DATA UNDER STUDY:
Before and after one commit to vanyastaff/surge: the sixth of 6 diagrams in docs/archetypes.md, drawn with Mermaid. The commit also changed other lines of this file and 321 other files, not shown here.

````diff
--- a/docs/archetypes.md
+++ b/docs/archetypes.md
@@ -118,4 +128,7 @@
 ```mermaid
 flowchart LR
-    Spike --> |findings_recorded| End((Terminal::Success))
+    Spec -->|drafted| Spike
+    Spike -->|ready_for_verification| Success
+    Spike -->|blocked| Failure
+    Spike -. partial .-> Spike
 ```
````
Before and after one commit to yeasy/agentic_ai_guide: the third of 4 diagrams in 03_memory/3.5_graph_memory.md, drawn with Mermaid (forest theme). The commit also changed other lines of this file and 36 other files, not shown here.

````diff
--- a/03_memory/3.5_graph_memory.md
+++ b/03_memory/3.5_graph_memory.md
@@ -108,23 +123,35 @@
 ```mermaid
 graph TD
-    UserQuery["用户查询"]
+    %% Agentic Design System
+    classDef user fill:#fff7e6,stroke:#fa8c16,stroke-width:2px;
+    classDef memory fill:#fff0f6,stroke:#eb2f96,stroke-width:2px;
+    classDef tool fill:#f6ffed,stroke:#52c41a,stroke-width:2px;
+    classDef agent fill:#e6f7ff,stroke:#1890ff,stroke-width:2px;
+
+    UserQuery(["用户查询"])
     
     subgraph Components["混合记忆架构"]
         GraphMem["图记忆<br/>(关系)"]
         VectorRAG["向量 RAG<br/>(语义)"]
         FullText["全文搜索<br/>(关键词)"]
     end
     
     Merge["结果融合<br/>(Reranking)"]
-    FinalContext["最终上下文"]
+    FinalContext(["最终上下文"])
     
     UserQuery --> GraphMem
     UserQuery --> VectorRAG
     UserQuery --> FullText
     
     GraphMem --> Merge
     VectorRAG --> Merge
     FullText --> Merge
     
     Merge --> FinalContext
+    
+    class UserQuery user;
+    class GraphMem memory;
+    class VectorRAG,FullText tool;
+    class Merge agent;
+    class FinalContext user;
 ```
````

TASK STATEMENT: The lines above are to be retyped exactly, with none omitted.

COMPLETED TASK:
Before and after one commit to vanyastaff/surge: the sixth of 6 diagrams in docs/archetypes.md, drawn with Mermaid. The commit also changed other lines of this file and 321 other files, not shown here.

````diff
--- a/docs/archetypes.md
+++ b/docs/archetypes.md
@@ -118,4 +128,7 @@
 ```mermaid
 flowchart LR
-    Spike --> |findings_recorded| End((Terminal::Success))
+    Spec -->|drafted| Spike
+    Spike -->|ready_for_verification| Success
+    Spike -->|blocked| Failure
+    Spike -. partial .-> Spike
 ```
````
Before and after one commit to yeasy/agentic_ai_guide: the third of 4 diagrams in 03_memory/3.5_graph_memory.md, drawn with Mermaid (forest theme). The commit also changed other lines of this file and 36 other files, not shown here.

````diff
--- a/03_memory/3.5_graph_memory.md
+++ b/03_memory/3.5_graph_memory.md
@@ -108,23 +123,35 @@
 ```mermaid
 graph TD
-    UserQuery["用户查询"]
+    %% Agentic Design System
+    classDef user fill:#fff7e6,stroke:#fa8c16,stroke-width:2px;
+    classDef memory fill:#fff0f6,stroke:#eb2f96,stroke-width:2px;
+    classDef tool fill:#f6ffed,stroke:#52c41a,stroke-width:2px;
+    classDef agent fill:#e6f7ff,stroke:#1890ff,stroke-width:2px;
+
+    UserQuery(["用户查询"])
     
     subgraph Components["混合记忆架构"]
         GraphMem["图记忆<br/>(关系)"]
         VectorRAG["向量 RAG<br/>(语义)"]
         FullText["全文搜索<br/>(关键词)"]
     end
     
     Merge["结果融合<br/>(Reranking)"]
-    FinalContext["最终上下文"]
+    FinalContext(["最终上下文"])
     
     UserQuery --> GraphMem
     UserQuery --> VectorRAG
     UserQuery --> FullText
     
     GraphMem --> Merge
     VectorRAG --> Merge
     FullText --> Merge
     
     Merge --> FinalContext
+    
+    class UserQuery user;
+    class GraphMem memory;
+    class VectorRAG,FullText tool;
+    class Merge agent;
+    class FinalContext user;
 ```
````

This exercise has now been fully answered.